Christie’s office announced Thursday that Mastro will lead a Gibson Dunn team hired to assist with an internal review of the events surrounding the four-day traffic snarl that plagued suburban Fort Lee as a result of the lane closings. Since the simmering controversy erupted into a full-blown scandal last week with the release of hundreds of pages of documents related to the bridge incident, four people close to the Republican governor have either resigned or been fired amid revelations that they may taken part in a scheme to deliberately shut the lanes down to punish Fort Lee’s Democratic mayor.
Gibson Dunn will also assist the Christie administration with a separate investigation that local U.S. attorney Paul Fishman is conducting into the bridge matter, the release said.
“Their presence will bring an outside, third-party perspective to the situation, and they will be a valuable asset as we move forward,” a Christie spokesman said in a statement. “This administration is committed to ensuring that what happened here never happens again. That’s what the people of New Jersey deserve.”
Mastro did not return requests for comment Thursday, nor did a Gibson Dunn spokeswoman.
Gibson Dunn is the second Am Law 100 firm to take a role in what could prove to be a politically damaging episode for Christie, who is widely considered a leading contender for the Republican presidential nomination in 2016. On Wednesday, Jenner & Block partner Reid Schar—himself a former federal prosecutor whose credentials include leading the prosecution of former Illinois Gov. Rod Blogojevich—was hired to serve as ouside counsel to a New Jersey General Assembly committee conducting its own investigation into the bridge matter.
By bringing in a Gibson Dunn team, and Mastro in particular, Christie is adding considerable litigation muscle. The firm was named a finalist in both the general litigation and antitrust categories of The American Lawyer’s most recent Litigation Department of the Year contest after winning the general litigation title the previous two times.

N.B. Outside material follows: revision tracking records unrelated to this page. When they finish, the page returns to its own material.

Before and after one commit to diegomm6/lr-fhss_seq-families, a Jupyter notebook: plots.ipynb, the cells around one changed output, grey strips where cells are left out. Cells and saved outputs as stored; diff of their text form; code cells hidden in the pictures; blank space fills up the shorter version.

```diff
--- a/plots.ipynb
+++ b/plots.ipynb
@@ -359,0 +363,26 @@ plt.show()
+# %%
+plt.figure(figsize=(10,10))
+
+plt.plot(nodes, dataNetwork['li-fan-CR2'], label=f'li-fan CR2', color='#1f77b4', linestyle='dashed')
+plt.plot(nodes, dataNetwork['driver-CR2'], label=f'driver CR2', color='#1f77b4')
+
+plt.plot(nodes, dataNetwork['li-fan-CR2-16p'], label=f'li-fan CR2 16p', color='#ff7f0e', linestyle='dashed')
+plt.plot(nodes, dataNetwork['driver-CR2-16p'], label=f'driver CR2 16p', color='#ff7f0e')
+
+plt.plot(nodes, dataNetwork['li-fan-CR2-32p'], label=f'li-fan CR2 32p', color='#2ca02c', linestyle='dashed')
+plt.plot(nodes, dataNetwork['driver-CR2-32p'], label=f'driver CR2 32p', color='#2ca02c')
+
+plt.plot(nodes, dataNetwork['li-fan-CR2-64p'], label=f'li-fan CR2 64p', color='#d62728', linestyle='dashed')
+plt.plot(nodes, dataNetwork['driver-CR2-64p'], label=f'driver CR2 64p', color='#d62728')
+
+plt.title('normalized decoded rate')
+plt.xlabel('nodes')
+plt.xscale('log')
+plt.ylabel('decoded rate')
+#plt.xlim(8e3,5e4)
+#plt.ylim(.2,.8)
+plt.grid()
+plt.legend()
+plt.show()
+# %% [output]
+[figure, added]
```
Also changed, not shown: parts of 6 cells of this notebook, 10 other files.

Mastro’s workload of late has included representing Chevron Corp. as it tries to upend an Ecuadorian court’s $9.5 billion judgment against the oil giant for its contamination of a swath of the South American country’s rainforest. In his coverage of the federal fraud and extortion trial that pitted Chevron against Steven Donziger, the lawyer for the Ecuadorian plaintiffs, The American Lawyer’s Michael Goldhaber called the proceedings “a rout” in favor of Chevron. In reaching that conclusion, Goldhaber pointed specifically to Mastro’s blistering examination of the Ecuadorian judge who issued the opinion in the underlying case.
As The Am Law Daily has previously reported, in the 16 years since he left New York Mayor Rudy Giuliani’s administration and returned to Gibson Dunn, Mastro has frequently thrown himself into the political fray, usually in opposition to government entities. Mastro, along with Gibson Dunn partner Jim Walden, another former federal prosecutor, have often sued New York agencies as part of the firm’s so-called good government pro bono practice.
Most recently, Mastro celebrated a judge’s decision to block half of a massive expansion of New York University on the grounds that then-Mayor Michael Bloomberg did not obtain the state legislature’s approval before ceding control of three small public parks to the school. Gibson Dunn has represented community groups and a university coalition that filed a suit last fall against the city’s transportation department, parks department, planning commission, and several other agencies (NYU says the ruling won’t stop it from beginning construction on its largest planned new building).
Mastro’s political allegiances often straddle both sides of a race. Last year, he contributed to the campaigns of several New York Democrats—including newly installed Mayor Bill de Blasio, mayoral hopeful Bill Thompson, and new public advocate Letitia James—and Republican mayoral candidate Joseph Lhota, Mastro’s successor as Giuliani’s deputy mayor for operations.
Mastro has not contributed to any recent political campaigns on the other side of the Hudson River, according to a search of New Jersey state finance records.